- Why do they need an SSN? Is there a legal requirement and if so, what is it?
- Will they accept alternative identification?
- What will happen if you don't disclose the SSN?
- What security precautions do they take with personal information?
- Will they agree not to use the SSN as your child's personal identification number on correspondence, account statements or ID cards?
Warning signs your child's personal data might have been compromised include:
Receiving pre-approved credit account offers, although there may be legitimate reasons why your child is receiving those credit offers.

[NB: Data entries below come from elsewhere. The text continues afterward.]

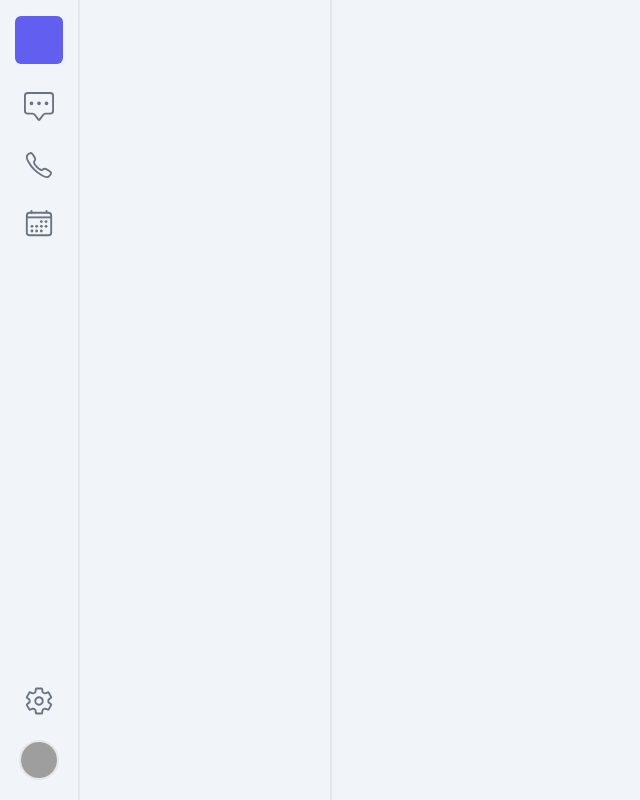
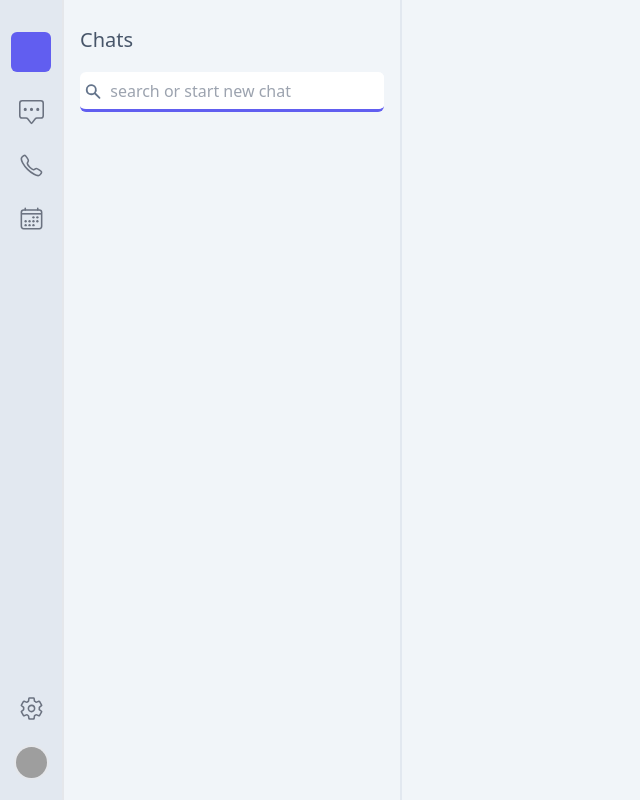
Before and after one commit to raviitaliya/Chat-app, a React (Vite) app in the folder frontend/: page / in a window 1280 px wide. Shown: the whole page, without its empty margins (0-640 px from the left). Built offline with nearby package versions, Linux system fonts and the light colour scheme; no server answers; grey boxes are pictures that could not be loaded.

Commit message:
[add]-search style

```diff
--- a/frontend/src/components/EditUserDetails.tsx
+++ b/frontend/src/components/EditUserDetails.tsx
@@ -6,20 +6,22 @@ import { setUser } from "../Redux/Slice";
 import UploadFile from "../helpers/UploadFile";
 
 const EditUserDetails = ({ onclose, data }) => {
-  const placeholderImg = "../public/img/empty_profile.jpg";
-  const profile_pic = data.profile_pic || placeholderImg;
-
   const dispatch = useDispatch();
 
-  const [updateUser, setupdateUser] = useState({
+  const [updateUser, setUpdateUser] = useState({
     name: data.name,
     profile_pic: data.profile_pic,
   });
 
+  const placeholderImg = "../public/img/empty_profile.jpg";
+  const profile_pic = updateUser.profile_pic || placeholderImg;
+
+  const [loading, setLoading] = useState(false); // State to manage loading status
+
   const uploadPhotoRef = useRef();
 
   useEffect(() => {
-    setupdateUser((prev) => {
+    setUpdateUser((prev) => {
       return {
         ...prev,
         ...data,
@@ -29,7 +31,7 @@ const EditUserDetails = ({ onclose, data }) => {
 
   const handleTextChange = (e) => {
     const { name, value } = e.target;
-    setupdateUser((prev) => ({
+    setUpdateUser((prev) => ({
       ...prev,
       [name]: value,
     }));
@@ -38,11 +40,18 @@ const EditUserDetails = ({ onclose, data }) => {
   const handleFileChange = async (e) => {
     const file = e.target.files[0];
     if (file) {
-      const photo = await UploadFile(file);
-      setupdateUser((prev) => ({
-        ...prev,
-        profile_pic: photo.url,
-      }));
+      setLoading(true); // Start loading
+      try {
+        const photo = await UploadFile(file);
+        setUpdateUser((prev) => ({
+          ...prev,
+          profile_pic: photo.url,
+        }));
+      } catch (error) {
+        toast.error("Error uploading photo");
+      } finally {
+        setLoading(false); // Stop loading
+      }
     }
   };
 
@@ -96,9 +105,10 @@ const EditUserDetails = ({ onclose, data }) => {
                 <div className="flex items-center">
                   <button
                     onClick={handleProfile}
-                    className="px-4 py-2 rounded-sm bg-primary text-white hover:bg-secondary "
+                    className="px-4 py-2 rounded-sm bg-primary text-white hover:bg-secondary"
+                    disabled={loading}
                   >
-                    Change photo
+                    {loading ? "Uploading..." : "Change photo"}
                   </button>
                   <input
                     type="file"
@@ -123,8 +133,8 @@ const EditUserDetails = ({ onclose, data }) => {
                 onChange={handleTextChange}
               />
             </div>
-
-            <div className="flex flex-row gap-3 ml-auto mr-2 w-fit mt-4">
+            {/* <div className="border-[1px] mt-4 border-primary "></div> */}
+            <div className="flex flex-row gap-3 ml-auto mr-2 w-fit mt-5">
               <button
                 className="px-5 py-2 rounded-sm border-2 border-primary hover:-translate-y-1 duration-200"
                 onClick={onclose}
--- a/frontend/src/components/Home.tsx
+++ b/frontend/src/components/Home.tsx
@@ -3,6 +3,7 @@ import Sidebar from "./Sidebar";
 import axios from "axios";
 import { logout, setUser } from "../Redux/Slice";
 import { useNavigate } from "react-router-dom";
+import Message from "./Message";
 
 const Home = () => {
   const user = useSelector((state) => state?.user);
@@ -39,17 +40,15 @@ const Home = () => {
   getUserdata();
 
   return (
-    <div className="grid grid-cols-[330px,1fr] lg:grid-cols-[330px,1fr]">
-      <div className="grid grid-cols-[80px,1fr] lg:grid-cols-[80px,1fr]">
-      <Sidebar />
-      <div className="">
-
-      </div>
+    <div className="grid grid-cols-[400px,1fr] ">
+      <div className="grid grid-cols-[64px,1fr]">
+        <Sidebar />
+        <div className="">
+          <Message />
+        </div>
       </div>
 
-      <div className="border-l-2 border-slate-200">
-
-      </div>
+      <div className="border-l-2 border-slate-200"></div>
     </div>
   );
 };
--- a/frontend/src/components/Message.tsx
+++ b/frontend/src/components/Message.tsx
@@ -1,9 +1,17 @@
-import React from 'react'
+import { HiSearch } from "react-icons/hi";
 
 const Message = () => {
   return (
-    <div>Message</div>
-  )
-}
+    <div className="p-4">
+      <div className="h-12 mb-2 flex items-center text-xl font-medium text-slate-600">
+        Chats
+      </div>
+      <div className="flex w-full h-10 border-b-[3px] border-primary rounded-md bg-white">
+        <HiSearch className="flex text-2xl mt-[0.5px] w-7 px-1 text-slate-500 items-center justify-center h-full"/>
+        <input type="text" className="w-full p-1 rounded-md focus:outline-none select-none" placeholder="search or start new chat"></input>
+      </div>
+    </div>
+  );
+};
 
-export default Message
+export default Message;
--- a/frontend/src/components/Sidebar.tsx
+++ b/frontend/src/components/Sidebar.tsx
@@ -17,27 +17,27 @@ const Sidebar = () => {
 
 
   return (
-    <div className="h-screen w-20 border-r-2 flex flex-col items-center justify-between pt-4 ">
+    <div className="h-screen w-16 border-r-2 flex flex-col items-center justify-between pt-4 bg-slate-200">
       <div className="flex flex-col items-center">
-        <div className="bg-[#615EF0] rounded-md w-12 h-12 mb-7"></div>
+        <div className="bg-[#615EF0] rounded-md mt-4 w-10 h-10 mb-7"></div>
         <Link to="">
-          <BsChatSquareDots className="text-[30px] text-gray-500 hover:text-gray-800" />
+          <BsChatSquareDots className="text-[25px] text-gray-500 hover:text-gray-800" />
         </Link>
         <Link to="/">
-          <IoCallOutline className="text-[30px] text-gray-500 mt-7 hover:text-gray-800" />
+          <IoCallOutline className="text-[25px] text-gray-500 mt-7 hover:text-gray-800" />
         </Link>
         <Link to="/calender">
-          <IoCalendarOutline className="text-[30px] text-gray-500 mt-7 hover:text-gray-800" />
+          <IoCalendarOutline className="text-[25px] text-gray-500 mt-7 hover:text-gray-800" />
         </Link>
       </div>
       <div className="flex items-center flex-col justify-center">
         <Link to="">
           <div className="mb-6">
-            <IoSettingsOutline className="text-[30px] text-gray-500 mt-7 hover:text-gray-800" />
+            <IoSettingsOutline className="text-[25px] text-gray-500 mt-7 hover:text-gray-800" />
           </div>
         </Link>
         <button title="profile" onClick={()=>seteditProfile(true)}>
-        <img className="w-[40px] object-top object-cover mb-5 border-2 rounded-full h-[40px]" src={profile_pic} />
+        <img className="w-[35px] object-top object-cover mb-5 border-2 rounded-full h-[35px]" src={profile_pic} />
         </button>
       </div>
 
--- /dev/null
+++ b/frontend/src/helpers/Loading.tsx
@@ -0,0 +1,25 @@
+const Loading = () => {
+  return (
+    <div role="status">
+      <svg
+        aria-hidden="true"
+        className="w-8 h-8 text-gray-200 animate-spin dark:text-gray-600 fill-blue-600"
+        viewBox="0 0 100 101"
+        fill="none"
+        xmlns="http://www.w3.org/2000/svg"
+      >
+        <path
+          d="M100 50.5908C100 78.2051 77.6142 100.591 50 100.591C22.3858 100.591 0 78.2051 0 50.5908C0 22.9766 22.3858 0.59082 50 0.59082C77.6142 0.59082 100 22.9766 100 50.5908ZM9.08144 50.5908C9.08144 73.1895 27.4013 91.5094 50 91.5094C72.5987 91.5094 90.9186 73.1895 90.9186 50.5908C90.9186 27.9921 72.5987 9.67226 50 9.67226C27.4013 9.67226 9.08144 27.9921 9.08144 50.5908Z"
+          fill="currentColor"
+        />
+        <path
+          d="M93.9676 39.0409C96.393 38.4038 97.8624 35.9116 97.0079 33.5539C95.2932 28.8227 92.871 24.3692 89.8167 20.348C85.8452 15.1192 80.8826 10.7238 75.2124 7.41289C69.5422 4.10194 63.2754 1.94025 56.7698 1.05124C51.7666 0.367541 46.6976 0.446843 41.7345 1.27873C39.2613 1.69328 37.813 4.19778 38.4501 6.62326C39.0873 9.04874 41.5694 10.4717 44.0505 10.1071C47.8511 9.54855 51.7191 9.52689 55.5402 10.0491C60.8642 10.7766 65.9928 12.5457 70.6331 15.2552C75.2735 17.9648 79.3347 21.5619 82.5849 25.841C84.9175 28.9121 86.7997 32.2913 88.1811 35.8758C89.083 38.2158 91.5421 39.6781 93.9676 39.0409Z"
+          fill="currentFill"
+        />
+      </svg>
+      <span className="sr-only">Loading...</span>
+    </div>
+  );
+};
+
+export default Loading;
```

For example, if you opened a college fund or they enrolled in a frequent flyer program.
Calls from collection agencies, creditors or government agencies.
You are denied opening a bank account in their name because one already exists with the same Social Security number.
They are denied credit, employment, a driver's license or college enrollment for unknown or credit-related reasons.
If you think someone is using your child's Social Security number fraudulently, file a complaint with the Federal Trade Commission (FTC) at www.consumer.gov/idtheft or call 877-IDTHEFT (877-438-4338); or TTY 866-653-4261. The FTC website also contains information on fraud alerts, credit freezes, working with the police and much more.
File a police report and keep a copy as proof of the crime.
Contact the fraud units at the three major credit bureaus: Equifax Consumer Fraud Division (800-525-6825), Experian's National Consumer Assistance (888-397-3742) and TransUnion's Fraud Victim Assistance Department (800-680-7289).
Ask Social Security (800-772-1213) whether anyone has reported income using your child's SSN. Search "Identity Theft" at www.ssa.gov for information.
Contact the IRS' Identity Protection Unit www.irs.gov/privacy (800-980-4490), as an identity thief might use the SSN to file a tax return in order to get a refund.
You should also file an online complaint with the Internet Crime Complaint Center (IC3) at www.ic3.gov .
The IC3 gives victims of cyber crime a convenient and easy-to-use reporting mechanism that alerts authorities of suspected criminal or civil violations.
Use the same precautions with your child's personal information as you do with your own. Be sure you know the warning signs and what to do if you suspect your child's Social Security number has been compromised.
Lynn Little is a family and consumer sciences educator with University of Maryland Extension in Washington County.